Spotify kept established Gimlet shows widely distributed after that acquisition. Even the new podcast Mogul eventually made it to other platforms after a period of exclusivity on Spotify. That delay obviously makes less sense with timely commentary and analysis like most of the Ringer's podcasts. Either way, there should still be ample content to enjoy even if Spotify isn't your podcast player of choice.
Now that Spotify owns Gimlet, Parcast and the Ringer, the number of prolific podcast producers it hasn't snapped up is becoming increasingly limited. You still have NPR and other public radio organizations, along with Vox Media and more-niche outfits like Night Vale Presents. It's clear Spotify sees a benefit to owning production companies, but podcasts aren't a new medium. So it begs the question: Why hasn't Apple done something similar?
Apple has its own music service where it could leverage podcasts to drive traffic, and maybe paid subscriptions. But the company seems content to let the shows exist in their own space -- and inside their own app. Given that Apple is responsible for popularizing the medium and even inspired its name, the company had a long time to invest in podcasts if it wanted to. It could have spent the time and money to make sure it was the only game in town when it came to the episodic content, especially if it got involved and invested early. Instead, Apple seemed to just let podcasts merely exist, even during the recent boom when advertisers have proved increasingly interested in sponsoring episodes or entire shows.
Podcasts haven't been a sure bet for advertisers, mostly due to the limited information available about shows and the ads themselves. Spotify is also trying to change that. Last month, the service announced an ad platform that automatically inserts pre-recorded spots into shows so that a listener is more likely to hear them. What's more, those ads are targeted to users based on listening habits. The company is promising that stats like actual ad impressions, frequency, reach and anonymized audience info that includes age, gender, device type and listening behavior will all be available -- some of it for the first time.
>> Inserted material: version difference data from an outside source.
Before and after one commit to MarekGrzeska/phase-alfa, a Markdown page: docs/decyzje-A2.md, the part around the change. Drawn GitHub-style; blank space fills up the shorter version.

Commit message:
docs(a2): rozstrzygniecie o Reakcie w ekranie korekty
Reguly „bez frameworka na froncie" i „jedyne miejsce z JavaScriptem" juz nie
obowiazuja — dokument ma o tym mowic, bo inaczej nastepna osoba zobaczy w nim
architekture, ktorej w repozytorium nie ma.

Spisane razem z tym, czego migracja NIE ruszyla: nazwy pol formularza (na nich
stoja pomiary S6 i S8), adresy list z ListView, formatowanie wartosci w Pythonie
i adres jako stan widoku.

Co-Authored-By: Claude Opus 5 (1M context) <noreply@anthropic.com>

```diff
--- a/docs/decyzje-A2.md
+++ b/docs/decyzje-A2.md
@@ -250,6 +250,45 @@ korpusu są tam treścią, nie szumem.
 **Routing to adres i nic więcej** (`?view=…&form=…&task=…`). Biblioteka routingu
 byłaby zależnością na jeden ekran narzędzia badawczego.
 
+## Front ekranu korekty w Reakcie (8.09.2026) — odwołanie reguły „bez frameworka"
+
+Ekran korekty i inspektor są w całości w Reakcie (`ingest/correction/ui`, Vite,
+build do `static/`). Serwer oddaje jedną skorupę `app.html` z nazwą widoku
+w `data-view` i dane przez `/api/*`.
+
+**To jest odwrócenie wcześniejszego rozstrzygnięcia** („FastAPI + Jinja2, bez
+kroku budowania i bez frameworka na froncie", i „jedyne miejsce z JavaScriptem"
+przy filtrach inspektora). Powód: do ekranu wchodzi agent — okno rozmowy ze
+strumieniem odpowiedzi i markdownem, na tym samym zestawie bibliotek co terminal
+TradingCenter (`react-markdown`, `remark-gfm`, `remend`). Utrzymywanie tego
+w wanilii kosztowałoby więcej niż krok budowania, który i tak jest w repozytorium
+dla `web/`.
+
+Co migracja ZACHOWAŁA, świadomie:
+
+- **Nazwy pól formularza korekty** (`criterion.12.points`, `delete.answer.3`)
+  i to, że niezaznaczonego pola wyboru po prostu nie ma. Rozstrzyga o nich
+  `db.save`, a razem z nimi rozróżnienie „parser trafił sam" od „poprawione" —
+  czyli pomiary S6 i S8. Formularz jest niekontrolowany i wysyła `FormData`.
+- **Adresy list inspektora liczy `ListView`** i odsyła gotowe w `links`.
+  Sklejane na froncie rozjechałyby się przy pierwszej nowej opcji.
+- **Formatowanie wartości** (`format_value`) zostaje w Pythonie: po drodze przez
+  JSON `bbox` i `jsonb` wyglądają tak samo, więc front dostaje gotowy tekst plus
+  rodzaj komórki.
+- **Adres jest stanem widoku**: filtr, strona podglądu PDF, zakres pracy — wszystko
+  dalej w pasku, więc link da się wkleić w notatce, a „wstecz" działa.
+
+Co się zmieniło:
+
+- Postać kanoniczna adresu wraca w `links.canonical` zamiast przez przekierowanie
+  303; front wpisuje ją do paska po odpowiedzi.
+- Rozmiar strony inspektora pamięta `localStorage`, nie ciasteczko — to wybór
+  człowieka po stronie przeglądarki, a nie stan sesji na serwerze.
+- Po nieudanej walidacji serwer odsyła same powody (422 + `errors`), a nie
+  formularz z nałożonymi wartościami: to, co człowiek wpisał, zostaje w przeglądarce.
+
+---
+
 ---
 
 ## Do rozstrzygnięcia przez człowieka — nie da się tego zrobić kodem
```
In its earning report today, and before adding the Ringer to the fold, Spotify revealed it now has more than 700,000 podcasts. According to Podcast Insights, Apple hosts more than 850,000 shows on iTu... er, its Podcasts app, and more than 30 million episodes. That's a surprisingly small gap, and I expect it to shrink over the next quarter. Spotify also said podcasts have grown around 200 percent year over year on its platform, driven primarily by its continued push to add new content and acquire publishers that help it expand its listener base. For listeners, it has introduced features like Your Daily Podcasts and Your Daily Drive that put its powerful playlist-making algorithms to work for episodic content based on a user's habits.
"We have seen early indications that our investments in podcasts are having a positive impact on conversion of free to paid users," Spotify said in its earnings report today. When you're a company that's teetering on the edge of profitability due to expensive licensing deals and high operating costs, it's worth the investment to lock down podcast studios to help you drive paid subscriptions.
And Spotify probably isn't finished. Minutes before it announced the deal for the Ringer, the company reiterated that it will continue to spend big on both podcasts and related technology -- like online production suites Anchor and Soundtrap -- if it continues to see the benefits of doing so.
"Any decision to accelerate our investment in podcast and technology spend should be viewed as an indication of our belief that our strategy is having tangible results," the company explained. "We have gained even more confidence in the data, particularly around the benefits from podcasts, and as a result, 2020 will be an investment year."
If you're not convinced Spotify is now the king of podcasts, don't worry: The company will likely snatch up more shows in a few weeks.